Work instruction :: Pull every line containing "https" from the entries.

Records for processing ::

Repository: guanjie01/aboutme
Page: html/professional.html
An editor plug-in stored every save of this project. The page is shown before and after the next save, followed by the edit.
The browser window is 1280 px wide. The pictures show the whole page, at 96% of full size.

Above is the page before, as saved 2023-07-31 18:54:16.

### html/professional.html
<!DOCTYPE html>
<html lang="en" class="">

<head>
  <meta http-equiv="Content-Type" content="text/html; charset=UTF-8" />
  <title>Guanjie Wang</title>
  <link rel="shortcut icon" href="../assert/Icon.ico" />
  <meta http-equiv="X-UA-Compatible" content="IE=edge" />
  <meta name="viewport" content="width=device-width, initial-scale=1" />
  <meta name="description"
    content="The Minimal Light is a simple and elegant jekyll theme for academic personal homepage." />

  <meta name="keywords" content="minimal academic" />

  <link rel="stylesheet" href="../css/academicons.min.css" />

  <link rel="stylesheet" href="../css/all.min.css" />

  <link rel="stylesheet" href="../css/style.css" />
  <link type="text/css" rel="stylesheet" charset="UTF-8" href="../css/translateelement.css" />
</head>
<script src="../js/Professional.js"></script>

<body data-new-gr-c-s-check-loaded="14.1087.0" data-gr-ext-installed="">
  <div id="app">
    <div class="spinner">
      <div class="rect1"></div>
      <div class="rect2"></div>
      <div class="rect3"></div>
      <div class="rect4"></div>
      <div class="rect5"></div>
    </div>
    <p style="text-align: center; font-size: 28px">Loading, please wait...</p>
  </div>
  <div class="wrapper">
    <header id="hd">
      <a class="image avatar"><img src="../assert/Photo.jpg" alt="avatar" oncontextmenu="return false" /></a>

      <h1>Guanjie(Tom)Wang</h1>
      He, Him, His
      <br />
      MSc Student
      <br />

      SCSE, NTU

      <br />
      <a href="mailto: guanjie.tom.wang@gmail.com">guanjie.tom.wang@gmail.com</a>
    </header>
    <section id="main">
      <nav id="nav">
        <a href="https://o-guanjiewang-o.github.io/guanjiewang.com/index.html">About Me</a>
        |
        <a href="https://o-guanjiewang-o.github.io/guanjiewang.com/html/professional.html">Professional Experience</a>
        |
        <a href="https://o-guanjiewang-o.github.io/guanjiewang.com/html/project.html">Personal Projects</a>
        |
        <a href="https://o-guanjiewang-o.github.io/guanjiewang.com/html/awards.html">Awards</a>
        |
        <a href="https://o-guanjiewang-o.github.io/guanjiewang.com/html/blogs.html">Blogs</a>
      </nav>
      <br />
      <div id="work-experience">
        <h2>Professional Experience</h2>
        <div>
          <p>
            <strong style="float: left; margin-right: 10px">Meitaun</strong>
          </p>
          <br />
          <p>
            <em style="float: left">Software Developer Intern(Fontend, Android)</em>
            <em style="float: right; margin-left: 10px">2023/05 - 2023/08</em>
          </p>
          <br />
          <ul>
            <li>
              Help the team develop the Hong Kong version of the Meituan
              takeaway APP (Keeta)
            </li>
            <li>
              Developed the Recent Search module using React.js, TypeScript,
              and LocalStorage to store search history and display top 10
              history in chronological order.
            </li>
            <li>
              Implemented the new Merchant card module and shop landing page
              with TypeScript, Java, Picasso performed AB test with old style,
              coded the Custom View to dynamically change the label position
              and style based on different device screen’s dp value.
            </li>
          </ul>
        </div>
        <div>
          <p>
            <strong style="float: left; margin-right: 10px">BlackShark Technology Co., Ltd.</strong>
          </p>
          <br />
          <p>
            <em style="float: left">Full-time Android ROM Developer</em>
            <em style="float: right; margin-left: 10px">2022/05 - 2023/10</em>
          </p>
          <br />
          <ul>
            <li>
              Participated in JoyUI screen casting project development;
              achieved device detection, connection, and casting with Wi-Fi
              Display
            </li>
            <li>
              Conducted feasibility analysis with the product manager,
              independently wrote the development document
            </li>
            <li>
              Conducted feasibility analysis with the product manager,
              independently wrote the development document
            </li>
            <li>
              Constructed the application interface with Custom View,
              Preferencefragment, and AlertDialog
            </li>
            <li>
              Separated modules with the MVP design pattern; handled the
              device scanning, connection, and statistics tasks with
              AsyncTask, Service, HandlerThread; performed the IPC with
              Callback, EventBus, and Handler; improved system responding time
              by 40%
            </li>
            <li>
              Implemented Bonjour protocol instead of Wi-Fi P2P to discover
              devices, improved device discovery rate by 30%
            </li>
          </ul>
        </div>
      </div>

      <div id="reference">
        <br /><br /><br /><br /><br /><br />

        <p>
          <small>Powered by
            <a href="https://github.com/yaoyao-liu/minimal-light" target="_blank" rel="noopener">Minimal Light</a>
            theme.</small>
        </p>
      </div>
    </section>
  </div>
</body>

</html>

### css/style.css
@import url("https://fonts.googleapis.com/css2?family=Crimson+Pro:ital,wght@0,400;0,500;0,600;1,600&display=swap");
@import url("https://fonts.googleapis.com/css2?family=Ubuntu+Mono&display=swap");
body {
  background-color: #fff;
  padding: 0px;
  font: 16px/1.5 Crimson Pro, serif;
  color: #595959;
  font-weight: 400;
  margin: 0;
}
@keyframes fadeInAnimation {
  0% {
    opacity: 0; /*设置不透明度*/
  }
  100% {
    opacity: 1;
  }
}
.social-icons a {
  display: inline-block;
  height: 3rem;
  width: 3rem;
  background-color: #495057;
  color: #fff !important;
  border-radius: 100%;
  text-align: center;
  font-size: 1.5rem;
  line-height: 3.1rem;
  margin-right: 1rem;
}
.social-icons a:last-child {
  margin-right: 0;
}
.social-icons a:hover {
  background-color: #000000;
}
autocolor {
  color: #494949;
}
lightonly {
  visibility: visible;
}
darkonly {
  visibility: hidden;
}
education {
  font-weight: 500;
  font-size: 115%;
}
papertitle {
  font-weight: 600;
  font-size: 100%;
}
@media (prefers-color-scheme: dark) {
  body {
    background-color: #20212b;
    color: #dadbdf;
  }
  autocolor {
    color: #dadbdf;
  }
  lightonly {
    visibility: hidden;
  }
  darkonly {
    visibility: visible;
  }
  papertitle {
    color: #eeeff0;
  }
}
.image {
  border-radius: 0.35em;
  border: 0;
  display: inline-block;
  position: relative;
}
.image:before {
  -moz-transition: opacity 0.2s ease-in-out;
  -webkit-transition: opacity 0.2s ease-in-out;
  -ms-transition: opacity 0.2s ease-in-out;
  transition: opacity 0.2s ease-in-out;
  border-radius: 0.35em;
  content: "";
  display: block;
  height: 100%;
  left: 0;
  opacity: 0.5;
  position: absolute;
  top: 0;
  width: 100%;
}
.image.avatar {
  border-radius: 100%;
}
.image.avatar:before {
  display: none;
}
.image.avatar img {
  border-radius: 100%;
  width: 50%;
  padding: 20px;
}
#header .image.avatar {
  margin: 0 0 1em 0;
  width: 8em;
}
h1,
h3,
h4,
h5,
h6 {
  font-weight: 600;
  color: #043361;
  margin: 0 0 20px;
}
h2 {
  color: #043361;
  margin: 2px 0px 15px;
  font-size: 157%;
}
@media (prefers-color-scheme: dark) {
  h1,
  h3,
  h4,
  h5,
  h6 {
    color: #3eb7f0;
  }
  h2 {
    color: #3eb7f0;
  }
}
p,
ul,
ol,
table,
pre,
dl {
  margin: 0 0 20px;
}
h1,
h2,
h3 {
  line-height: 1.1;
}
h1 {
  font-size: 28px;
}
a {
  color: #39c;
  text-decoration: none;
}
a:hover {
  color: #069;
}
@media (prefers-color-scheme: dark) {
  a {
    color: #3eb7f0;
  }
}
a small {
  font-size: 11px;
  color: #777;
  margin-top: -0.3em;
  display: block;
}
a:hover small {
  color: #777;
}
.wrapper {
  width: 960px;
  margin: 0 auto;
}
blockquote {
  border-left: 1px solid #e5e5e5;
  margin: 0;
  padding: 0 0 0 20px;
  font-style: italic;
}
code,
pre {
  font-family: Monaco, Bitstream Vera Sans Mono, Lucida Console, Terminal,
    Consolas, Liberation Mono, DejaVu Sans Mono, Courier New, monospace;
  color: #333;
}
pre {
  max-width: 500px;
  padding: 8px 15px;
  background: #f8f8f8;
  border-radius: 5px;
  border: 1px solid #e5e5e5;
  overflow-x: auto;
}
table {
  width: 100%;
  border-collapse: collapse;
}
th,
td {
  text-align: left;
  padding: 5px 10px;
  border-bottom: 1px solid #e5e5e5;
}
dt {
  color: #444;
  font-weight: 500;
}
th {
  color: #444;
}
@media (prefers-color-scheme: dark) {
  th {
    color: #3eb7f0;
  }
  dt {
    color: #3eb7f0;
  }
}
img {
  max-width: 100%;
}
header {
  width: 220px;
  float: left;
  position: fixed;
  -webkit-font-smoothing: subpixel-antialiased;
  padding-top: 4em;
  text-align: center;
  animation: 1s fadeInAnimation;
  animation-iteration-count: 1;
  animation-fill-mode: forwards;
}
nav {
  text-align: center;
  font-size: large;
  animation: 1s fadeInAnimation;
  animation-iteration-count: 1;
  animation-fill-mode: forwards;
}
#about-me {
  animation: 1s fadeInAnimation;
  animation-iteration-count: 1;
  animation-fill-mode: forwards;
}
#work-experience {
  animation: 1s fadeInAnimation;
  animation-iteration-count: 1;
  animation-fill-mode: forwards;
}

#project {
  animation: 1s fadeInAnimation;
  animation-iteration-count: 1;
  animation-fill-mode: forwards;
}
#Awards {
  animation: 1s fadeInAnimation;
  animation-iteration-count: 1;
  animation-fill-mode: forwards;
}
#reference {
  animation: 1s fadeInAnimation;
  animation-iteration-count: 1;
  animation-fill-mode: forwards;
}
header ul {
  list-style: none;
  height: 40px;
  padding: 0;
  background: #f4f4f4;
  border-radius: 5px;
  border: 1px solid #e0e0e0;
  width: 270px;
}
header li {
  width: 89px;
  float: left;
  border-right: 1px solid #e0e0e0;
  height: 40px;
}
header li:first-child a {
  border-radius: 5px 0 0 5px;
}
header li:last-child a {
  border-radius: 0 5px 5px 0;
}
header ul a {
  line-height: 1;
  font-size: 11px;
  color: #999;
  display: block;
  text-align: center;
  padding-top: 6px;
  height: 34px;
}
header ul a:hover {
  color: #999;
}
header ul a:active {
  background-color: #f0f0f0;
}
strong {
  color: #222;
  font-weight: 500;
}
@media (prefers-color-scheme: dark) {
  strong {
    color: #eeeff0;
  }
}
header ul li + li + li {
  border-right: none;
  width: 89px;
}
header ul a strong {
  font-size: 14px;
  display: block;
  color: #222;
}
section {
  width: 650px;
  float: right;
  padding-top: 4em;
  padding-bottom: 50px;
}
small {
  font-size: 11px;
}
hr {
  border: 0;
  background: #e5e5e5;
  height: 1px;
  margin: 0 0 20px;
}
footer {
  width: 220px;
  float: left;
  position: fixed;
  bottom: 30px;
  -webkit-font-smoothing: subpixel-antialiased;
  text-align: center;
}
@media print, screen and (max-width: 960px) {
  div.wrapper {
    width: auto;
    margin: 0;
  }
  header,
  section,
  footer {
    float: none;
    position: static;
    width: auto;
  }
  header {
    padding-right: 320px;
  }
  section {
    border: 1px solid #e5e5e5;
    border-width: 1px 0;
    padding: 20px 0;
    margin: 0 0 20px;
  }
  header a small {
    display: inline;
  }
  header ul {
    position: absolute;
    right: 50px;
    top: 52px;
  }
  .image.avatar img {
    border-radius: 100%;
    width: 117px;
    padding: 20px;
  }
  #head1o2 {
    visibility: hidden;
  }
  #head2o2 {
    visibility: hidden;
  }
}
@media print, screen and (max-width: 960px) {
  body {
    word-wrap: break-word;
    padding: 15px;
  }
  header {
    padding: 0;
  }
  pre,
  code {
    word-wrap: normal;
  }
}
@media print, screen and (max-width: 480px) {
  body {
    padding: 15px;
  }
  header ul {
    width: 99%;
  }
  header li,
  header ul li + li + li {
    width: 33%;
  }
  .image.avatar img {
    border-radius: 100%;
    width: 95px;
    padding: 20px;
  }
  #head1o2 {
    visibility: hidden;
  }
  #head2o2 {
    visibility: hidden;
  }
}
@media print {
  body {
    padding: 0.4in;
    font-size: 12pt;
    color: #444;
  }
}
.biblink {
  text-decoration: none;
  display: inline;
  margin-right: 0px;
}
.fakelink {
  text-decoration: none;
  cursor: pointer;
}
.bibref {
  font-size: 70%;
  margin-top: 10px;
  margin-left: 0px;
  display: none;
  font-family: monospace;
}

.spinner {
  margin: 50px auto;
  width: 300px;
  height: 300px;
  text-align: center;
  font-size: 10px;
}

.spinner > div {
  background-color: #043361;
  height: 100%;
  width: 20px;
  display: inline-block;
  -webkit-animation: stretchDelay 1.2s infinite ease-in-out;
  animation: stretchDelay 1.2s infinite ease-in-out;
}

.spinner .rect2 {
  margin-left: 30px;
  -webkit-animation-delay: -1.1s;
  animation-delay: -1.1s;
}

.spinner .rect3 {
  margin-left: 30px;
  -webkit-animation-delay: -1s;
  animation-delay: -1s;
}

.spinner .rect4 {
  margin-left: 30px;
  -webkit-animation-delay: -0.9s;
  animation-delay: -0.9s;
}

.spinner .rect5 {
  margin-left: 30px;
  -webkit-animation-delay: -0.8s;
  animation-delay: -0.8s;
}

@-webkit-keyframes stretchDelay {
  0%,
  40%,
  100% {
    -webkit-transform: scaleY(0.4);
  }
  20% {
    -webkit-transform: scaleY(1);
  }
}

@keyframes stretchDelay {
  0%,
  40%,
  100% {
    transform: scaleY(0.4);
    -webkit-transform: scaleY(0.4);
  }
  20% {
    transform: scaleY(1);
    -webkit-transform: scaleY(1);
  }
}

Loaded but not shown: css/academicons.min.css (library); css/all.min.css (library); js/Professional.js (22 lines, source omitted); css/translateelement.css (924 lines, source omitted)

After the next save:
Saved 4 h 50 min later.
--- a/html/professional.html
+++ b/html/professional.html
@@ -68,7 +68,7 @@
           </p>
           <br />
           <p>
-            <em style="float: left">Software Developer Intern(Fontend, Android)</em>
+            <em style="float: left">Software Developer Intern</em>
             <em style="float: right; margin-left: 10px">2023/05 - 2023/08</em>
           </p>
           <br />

Response to the task ::
        <a href="https://o-guanjiewang-o.github.io/guanjiewang.com/index.html">About Me</a>
        <a href="https://o-guanjiewang-o.github.io/guanjiewang.com/html/professional.html">Professional Experience</a>
        <a href="https://o-guanjiewang-o.github.io/guanjiewang.com/html/project.html">Personal Projects</a>
        <a href="https://o-guanjiewang-o.github.io/guanjiewang.com/html/awards.html">Awards</a>
        <a href="https://o-guanjiewang-o.github.io/guanjiewang.com/html/blogs.html">Blogs</a>
            <a href="https://github.com/yaoyao-liu/minimal-light" target="_blank" rel="noopener">Minimal Light</a>
@import url("https://fonts.googleapis.com/css2?family=Crimson+Pro:ital,wght@0,400;0,500;0,600;1,600&display=swap");
@import url("https://fonts.googleapis.com/css2?family=Ubuntu+Mono&display=swap");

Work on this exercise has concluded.